Export coverage is one of the standard methods of measuring the level of openness of a country. The weakness of such a method lies in creating capacities with an eye on the export market only, and if the global market exhibits signs of poor demand and low realisation, the impact is revealed by lower capacity utilisation and consequential hardship to the domestic industry.

The classic example is China and if limited to steel, the examples of Japan, Turkey and Ukraine are also there. All these countries are big net exporters of steel. However, China has emerged as a big indirect net exporter of steel. In 2012, as per WSA data, China became the net direct and indirect exporter of steel by 110.6 mt, followed by Japan (61 mt) and South Korea (34 mt).

India was a net direct importer of steel by 1.1 mt and net indirect importer of steel by 0.08 mt, although by the end of FY14, India became a marginal net exporter of steel. Looking from this angle, it appears prudent and quite logical that steel capacities in the country are created with an eye on indirect aspects of steel trade which would ensure the credibility of a country of being a prominent exporter of engineering goods, machinery and equipment in the global market.

India exported engineering goods worth $65 bn in 2012-13 which reached marginally higher at $67 bn in 2013-14, but as a component of total export basket, the share of engineering exports have fallen from 26% in FY09 to 22% in FY14.

While in heavy engineering, established global players like China, Germany, the Netherlands, US, Russia and a few others have created massive capacities, Indias attempts to enter into this sector (HEC, BHPVL, MAMC) had limited success in catering to domestic demand in the initial period.

With change in economic policy in subsequent plans, all these units suffered due to lack of investment and poor order position, the export capability being limited.

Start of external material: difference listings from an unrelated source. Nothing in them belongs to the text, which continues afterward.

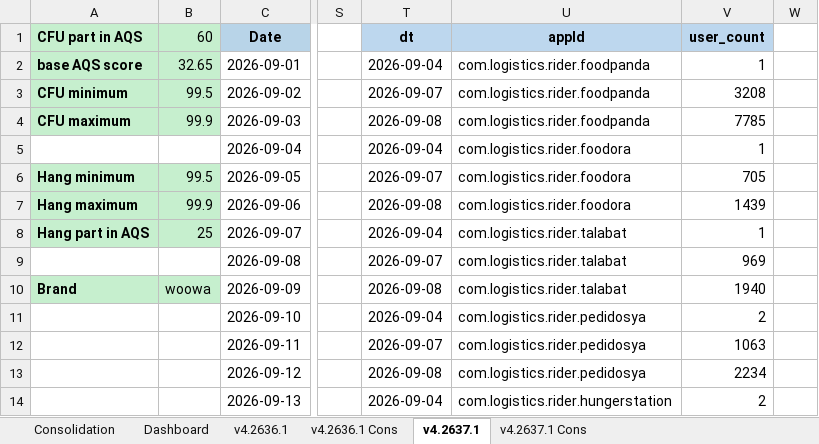
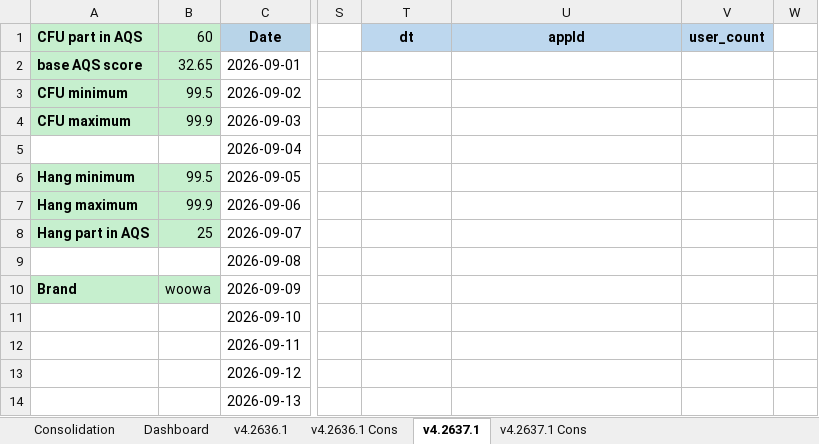
Before and after one commit to shilpa-bansal0401/rider-app-ios-reliability-dashboard, an Excel workbook: consolidation_report/sentry_data.xlsx, sheet v4.2637.1, drawn as a sheet; only a part is shown, gaps mark what is left out; values as stored, in another font and other column widths than the file's, no borders; the diff covers the shown part only; the diff names each change by its address in the sheet, - before the commit and + after, or states it on an @@ line.

```diff
--- a/consolidation_report/sentry_data.xlsx (sheet v4.2637.1)
+++ b/consolidation_report/sentry_data.xlsx (sheet v4.2637.1)
-T2 (dt): 2026-09-04
+T2 (dt): (empty)
-U2:U4 (appId): com.logistics.rider.foodpanda
+U2:U4 (appId): (empty)
-V2 (user_count): 1
+V2 (user_count): (empty)
-T3 (dt): 2026-09-07
+T3 (dt): (empty)
-V3 (user_count): 3208
+V3 (user_count): (empty)
-T4 (dt): 2026-09-08
+T4 (dt): (empty)
-V4 (user_count): 7785
+V4 (user_count): (empty)
-T5 (dt): 2026-09-04
+T5 (dt): (empty)
-U5:U7 (appId): com.logistics.rider.foodora
+U5:U7 (appId): (empty)
-V5 (user_count): 1
+V5 (user_count): (empty)
-T6 (dt): 2026-09-07
+T6 (dt): (empty)
-V6 (user_count): 705
+V6 (user_count): (empty)
-T7 (dt): 2026-09-08
+T7 (dt): (empty)
-V7 (user_count): 1439
+V7 (user_count): (empty)
-T8 (dt): 2026-09-04
+T8 (dt): (empty)
-U8:U10 (appId): com.logistics.rider.talabat
+U8:U10 (appId): (empty)
-V8 (user_count): 1
+V8 (user_count): (empty)
-T9 (dt): 2026-09-07
+T9 (dt): (empty)
-V9 (user_count): 969
+V9 (user_count): (empty)
-T10 (dt): 2026-09-08
+T10 (dt): (empty)
-V10 (user_count): 1940
+V10 (user_count): (empty)
-T11 (dt): 2026-09-04
+T11 (dt): (empty)
-U11:U13 (appId): com.logistics.rider.pedidosya
+U11:U13 (appId): (empty)
-V11 (user_count): 2
+V11 (user_count): (empty)
-T12 (dt): 2026-09-07
+T12 (dt): (empty)
-V12 (user_count): 1063
+V12 (user_count): (empty)
-T13 (dt): 2026-09-08
+T13 (dt): (empty)
-V13 (user_count): 2234
+V13 (user_count): (empty)
-T14 (dt): 2026-09-04
+T14 (dt): (empty)
-U14 (appId): com.logistics.rider.hungerstation
+U14 (appId): (empty)
-V14 (user_count): 2
+V14 (user_count): (empty)
```
Also changed, not shown: 48 edited cells elsewhere in this sheet, sheet Dashboard, sheet v4.2636.1, sheet Consolidation, 3 other files.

The Indian steel industry, in the process, suffered on two counts. While it hit hard the indirect export of steel, the industrys own requirement of plant machinery and equipment during the phase of capacity creation in the 1990s and early 2000s could only be met by net indirect import of steel.

For the last few years, Indian steel producers have undertaken massive expansion in the brownfield route and requirements of plant M&E are almost fully met through imports.

Credit goes to the light engineering sector in the country, predominated by medium and small enterprises that have created a niche market for their products in developed countries as well as in some emerging countries.

We have been talking of a stagnant share of the manufacturing sector at 15% of GDP for the last few years.

The National Manufacturing Competition Council envisages to take this share to 25% of GDP by the next decade which will put India comparable/ahead of China (32%), South Korea (31%), Turkey (18%) and Russia (15%).

It is also a fact that protectionism in all trades has raised its head, be it tariff or non-tariff barriers, thereby severely restricting the flow of goods. Fair and free trade is currently being attempted through a number of free trade agreements and under comprehensive economic partnership agreements. But this development has added more worries for Indian industries such as steel.

The author is DG, Institute of Steel Growth and Development. The views expressed are personal